# PROBLEM DETAILS
Copy out the entries that follow, unchanged.

# EXERCISE INPUTS
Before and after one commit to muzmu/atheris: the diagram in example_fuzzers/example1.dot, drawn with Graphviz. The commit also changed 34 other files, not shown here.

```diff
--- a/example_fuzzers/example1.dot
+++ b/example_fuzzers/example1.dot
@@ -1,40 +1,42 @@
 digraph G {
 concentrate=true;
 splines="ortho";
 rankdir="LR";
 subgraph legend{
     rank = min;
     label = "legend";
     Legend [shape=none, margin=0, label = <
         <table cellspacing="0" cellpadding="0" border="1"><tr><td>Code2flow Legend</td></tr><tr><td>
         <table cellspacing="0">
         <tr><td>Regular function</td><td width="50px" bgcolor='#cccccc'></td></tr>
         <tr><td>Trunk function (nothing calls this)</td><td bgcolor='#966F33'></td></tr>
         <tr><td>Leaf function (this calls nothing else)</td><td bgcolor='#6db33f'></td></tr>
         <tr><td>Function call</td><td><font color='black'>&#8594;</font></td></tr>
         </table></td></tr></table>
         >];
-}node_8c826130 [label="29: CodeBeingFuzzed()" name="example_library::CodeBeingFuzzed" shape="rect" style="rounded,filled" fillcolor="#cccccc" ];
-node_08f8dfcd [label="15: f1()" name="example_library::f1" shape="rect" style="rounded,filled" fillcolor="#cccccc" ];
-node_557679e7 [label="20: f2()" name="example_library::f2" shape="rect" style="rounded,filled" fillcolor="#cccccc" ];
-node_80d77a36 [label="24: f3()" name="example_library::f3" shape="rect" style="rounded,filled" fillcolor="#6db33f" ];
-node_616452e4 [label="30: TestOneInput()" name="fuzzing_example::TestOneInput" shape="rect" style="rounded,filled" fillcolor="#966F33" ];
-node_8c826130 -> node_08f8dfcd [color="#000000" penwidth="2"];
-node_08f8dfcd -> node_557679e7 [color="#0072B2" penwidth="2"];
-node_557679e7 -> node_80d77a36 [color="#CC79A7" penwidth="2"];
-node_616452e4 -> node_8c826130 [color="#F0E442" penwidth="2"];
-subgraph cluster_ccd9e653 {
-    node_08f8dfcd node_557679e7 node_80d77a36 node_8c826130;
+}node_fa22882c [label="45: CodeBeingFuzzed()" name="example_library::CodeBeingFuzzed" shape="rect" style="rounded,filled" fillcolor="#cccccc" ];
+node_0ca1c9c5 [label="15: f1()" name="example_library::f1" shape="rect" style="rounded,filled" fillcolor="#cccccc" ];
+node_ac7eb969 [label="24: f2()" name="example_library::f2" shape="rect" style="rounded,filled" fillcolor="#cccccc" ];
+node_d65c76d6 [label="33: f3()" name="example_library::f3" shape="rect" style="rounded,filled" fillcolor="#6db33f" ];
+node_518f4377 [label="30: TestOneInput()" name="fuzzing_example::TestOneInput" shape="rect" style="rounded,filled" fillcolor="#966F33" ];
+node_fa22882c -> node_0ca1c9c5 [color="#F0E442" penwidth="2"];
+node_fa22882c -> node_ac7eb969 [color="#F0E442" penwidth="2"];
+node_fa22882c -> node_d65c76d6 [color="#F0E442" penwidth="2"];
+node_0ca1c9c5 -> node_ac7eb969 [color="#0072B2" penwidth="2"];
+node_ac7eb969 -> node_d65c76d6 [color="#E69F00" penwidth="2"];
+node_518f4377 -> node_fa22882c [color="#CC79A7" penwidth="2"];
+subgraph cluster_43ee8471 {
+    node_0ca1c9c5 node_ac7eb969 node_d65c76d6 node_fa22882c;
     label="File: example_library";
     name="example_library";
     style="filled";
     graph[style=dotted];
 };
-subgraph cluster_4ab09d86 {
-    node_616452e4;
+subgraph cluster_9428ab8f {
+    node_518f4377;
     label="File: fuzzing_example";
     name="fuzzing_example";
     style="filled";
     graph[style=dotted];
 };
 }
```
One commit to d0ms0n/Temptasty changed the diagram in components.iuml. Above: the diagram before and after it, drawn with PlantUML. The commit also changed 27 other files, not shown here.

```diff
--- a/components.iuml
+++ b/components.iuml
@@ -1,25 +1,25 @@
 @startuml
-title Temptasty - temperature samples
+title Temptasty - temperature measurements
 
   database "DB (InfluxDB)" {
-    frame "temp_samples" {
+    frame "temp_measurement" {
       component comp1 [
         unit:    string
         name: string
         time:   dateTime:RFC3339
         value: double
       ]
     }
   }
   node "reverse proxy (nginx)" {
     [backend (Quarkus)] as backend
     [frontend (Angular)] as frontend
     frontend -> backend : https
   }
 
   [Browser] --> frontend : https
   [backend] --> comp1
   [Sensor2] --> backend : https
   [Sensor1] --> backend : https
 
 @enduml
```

# WRITTEN RESPONSE
Before and after one commit to muzmu/atheris: the diagram in example_fuzzers/example1.dot, drawn with Graphviz. The commit also changed 34 other files, not shown here.

```diff
--- a/example_fuzzers/example1.dot
+++ b/example_fuzzers/example1.dot
@@ -1,40 +1,42 @@
 digraph G {
 concentrate=true;
 splines="ortho";
 rankdir="LR";
 subgraph legend{
     rank = min;
     label = "legend";
     Legend [shape=none, margin=0, label = <
         <table cellspacing="0" cellpadding="0" border="1"><tr><td>Code2flow Legend</td></tr><tr><td>
         <table cellspacing="0">
         <tr><td>Regular function</td><td width="50px" bgcolor='#cccccc'></td></tr>
         <tr><td>Trunk function (nothing calls this)</td><td bgcolor='#966F33'></td></tr>
         <tr><td>Leaf function (this calls nothing else)</td><td bgcolor='#6db33f'></td></tr>
         <tr><td>Function call</td><td><font color='black'>&#8594;</font></td></tr>
         </table></td></tr></table>
         >];
-}node_8c826130 [label="29: CodeBeingFuzzed()" name="example_library::CodeBeingFuzzed" shape="rect" style="rounded,filled" fillcolor="#cccccc" ];
-node_08f8dfcd [label="15: f1()" name="example_library::f1" shape="rect" style="rounded,filled" fillcolor="#cccccc" ];
-node_557679e7 [label="20: f2()" name="example_library::f2" shape="rect" style="rounded,filled" fillcolor="#cccccc" ];
-node_80d77a36 [label="24: f3()" name="example_library::f3" shape="rect" style="rounded,filled" fillcolor="#6db33f" ];
-node_616452e4 [label="30: TestOneInput()" name="fuzzing_example::TestOneInput" shape="rect" style="rounded,filled" fillcolor="#966F33" ];
-node_8c826130 -> node_08f8dfcd [color="#000000" penwidth="2"];
-node_08f8dfcd -> node_557679e7 [color="#0072B2" penwidth="2"];
-node_557679e7 -> node_80d77a36 [color="#CC79A7" penwidth="2"];
-node_616452e4 -> node_8c826130 [color="#F0E442" penwidth="2"];
-subgraph cluster_ccd9e653 {
-    node_08f8dfcd node_557679e7 node_80d77a36 node_8c826130;
+}node_fa22882c [label="45: CodeBeingFuzzed()" name="example_library::CodeBeingFuzzed" shape="rect" style="rounded,filled" fillcolor="#cccccc" ];
+node_0ca1c9c5 [label="15: f1()" name="example_library::f1" shape="rect" style="rounded,filled" fillcolor="#cccccc" ];
+node_ac7eb969 [label="24: f2()" name="example_library::f2" shape="rect" style="rounded,filled" fillcolor="#cccccc" ];
+node_d65c76d6 [label="33: f3()" name="example_library::f3" shape="rect" style="rounded,filled" fillcolor="#6db33f" ];
+node_518f4377 [label="30: TestOneInput()" name="fuzzing_example::TestOneInput" shape="rect" style="rounded,filled" fillcolor="#966F33" ];
+node_fa22882c -> node_0ca1c9c5 [color="#F0E442" penwidth="2"];
+node_fa22882c -> node_ac7eb969 [color="#F0E442" penwidth="2"];
+node_fa22882c -> node_d65c76d6 [color="#F0E442" penwidth="2"];
+node_0ca1c9c5 -> node_ac7eb969 [color="#0072B2" penwidth="2"];
+node_ac7eb969 -> node_d65c76d6 [color="#E69F00" penwidth="2"];
+node_518f4377 -> node_fa22882c [color="#CC79A7" penwidth="2"];
+subgraph cluster_43ee8471 {
+    node_0ca1c9c5 node_ac7eb969 node_d65c76d6 node_fa22882c;
     label="File: example_library";
     name="example_library";
     style="filled";
     graph[style=dotted];
 };
-subgraph cluster_4ab09d86 {
-    node_616452e4;
+subgraph cluster_9428ab8f {
+    node_518f4377;
     label="File: fuzzing_example";
     name="fuzzing_example";
     style="filled";
     graph[style=dotted];
 };
 }
```
One commit to d0ms0n/Temptasty changed the diagram in components.iuml. Above: the diagram before and after it, drawn with PlantUML. The commit also changed 27 other files, not shown here.

```diff
--- a/components.iuml
+++ b/components.iuml
@@ -1,25 +1,25 @@
 @startuml
-title Temptasty - temperature samples
+title Temptasty - temperature measurements
 
   database "DB (InfluxDB)" {
-    frame "temp_samples" {
+    frame "temp_measurement" {
       component comp1 [
         unit:    string
         name: string
         time:   dateTime:RFC3339
         value: double
       ]
     }
   }
   node "reverse proxy (nginx)" {
     [backend (Quarkus)] as backend
     [frontend (Angular)] as frontend
     frontend -> backend : https
   }
 
   [Browser] --> frontend : https
   [backend] --> comp1
   [Sensor2] --> backend : https
   [Sensor1] --> backend : https
 
 @enduml
```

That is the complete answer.